→ Input:

• • •

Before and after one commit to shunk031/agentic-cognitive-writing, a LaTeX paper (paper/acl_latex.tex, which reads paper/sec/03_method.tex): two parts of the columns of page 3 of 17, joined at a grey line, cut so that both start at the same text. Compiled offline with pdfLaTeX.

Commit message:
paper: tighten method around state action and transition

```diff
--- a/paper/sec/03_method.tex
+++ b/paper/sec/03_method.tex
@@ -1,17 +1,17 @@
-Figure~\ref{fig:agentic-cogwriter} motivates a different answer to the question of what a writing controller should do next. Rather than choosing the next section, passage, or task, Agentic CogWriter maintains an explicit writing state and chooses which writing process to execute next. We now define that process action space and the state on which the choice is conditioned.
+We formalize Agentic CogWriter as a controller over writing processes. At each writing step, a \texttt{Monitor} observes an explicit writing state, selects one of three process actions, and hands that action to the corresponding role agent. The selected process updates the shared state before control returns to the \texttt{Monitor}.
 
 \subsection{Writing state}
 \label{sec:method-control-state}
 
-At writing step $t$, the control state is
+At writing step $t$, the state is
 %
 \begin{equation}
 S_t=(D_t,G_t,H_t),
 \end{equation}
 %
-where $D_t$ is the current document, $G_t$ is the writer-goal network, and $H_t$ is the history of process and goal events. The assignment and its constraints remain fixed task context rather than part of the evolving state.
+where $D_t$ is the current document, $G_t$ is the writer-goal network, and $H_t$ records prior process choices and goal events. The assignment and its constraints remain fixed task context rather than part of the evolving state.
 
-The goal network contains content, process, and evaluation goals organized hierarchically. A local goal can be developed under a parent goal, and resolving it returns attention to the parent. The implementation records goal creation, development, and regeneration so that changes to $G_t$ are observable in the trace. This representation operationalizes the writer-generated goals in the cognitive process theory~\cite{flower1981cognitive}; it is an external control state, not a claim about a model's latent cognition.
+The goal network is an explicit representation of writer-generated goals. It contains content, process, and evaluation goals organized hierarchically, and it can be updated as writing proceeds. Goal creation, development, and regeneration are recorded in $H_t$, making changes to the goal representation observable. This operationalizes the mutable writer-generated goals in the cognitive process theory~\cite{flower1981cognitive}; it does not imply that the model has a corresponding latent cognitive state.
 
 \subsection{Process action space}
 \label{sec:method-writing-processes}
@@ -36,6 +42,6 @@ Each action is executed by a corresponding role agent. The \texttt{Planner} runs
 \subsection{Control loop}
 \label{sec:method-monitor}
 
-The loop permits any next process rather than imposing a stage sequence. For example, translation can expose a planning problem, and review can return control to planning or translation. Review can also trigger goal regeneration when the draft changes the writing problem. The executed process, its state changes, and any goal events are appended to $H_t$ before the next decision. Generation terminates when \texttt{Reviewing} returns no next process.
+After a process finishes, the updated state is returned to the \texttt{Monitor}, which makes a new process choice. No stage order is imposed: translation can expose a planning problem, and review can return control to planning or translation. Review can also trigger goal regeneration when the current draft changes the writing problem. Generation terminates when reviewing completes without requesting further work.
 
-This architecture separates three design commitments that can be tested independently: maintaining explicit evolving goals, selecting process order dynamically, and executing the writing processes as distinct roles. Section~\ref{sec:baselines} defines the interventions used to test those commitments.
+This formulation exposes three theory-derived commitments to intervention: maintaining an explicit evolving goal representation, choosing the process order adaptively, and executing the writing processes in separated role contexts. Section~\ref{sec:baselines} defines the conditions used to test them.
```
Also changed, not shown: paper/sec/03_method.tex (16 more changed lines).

• • •

→ What the exercise asks: The lines above that hold the string "action" are to be located and copied.

→ Response to the task:
paper: tighten method around state action and transition
-Figure~\ref{fig:agentic-cogwriter} motivates a different answer to the question of what a writing controller should do next. Rather than choosing the next section, passage, or task, Agentic CogWriter maintains an explicit writing state and chooses which writing process to execute next. We now define that process action space and the state on which the choice is conditioned.
+We formalize Agentic CogWriter as a controller over writing processes. At each writing step, a \texttt{Monitor} observes an explicit writing state, selects one of three process actions, and hands that action to the corresponding role agent. The selected process updates the shared state before control returns to the \texttt{Monitor}.
 \subsection{Process action space}
@@ -36,6 +42,6 @@ Each action is executed by a corresponding role agent. The \texttt{Planner} runs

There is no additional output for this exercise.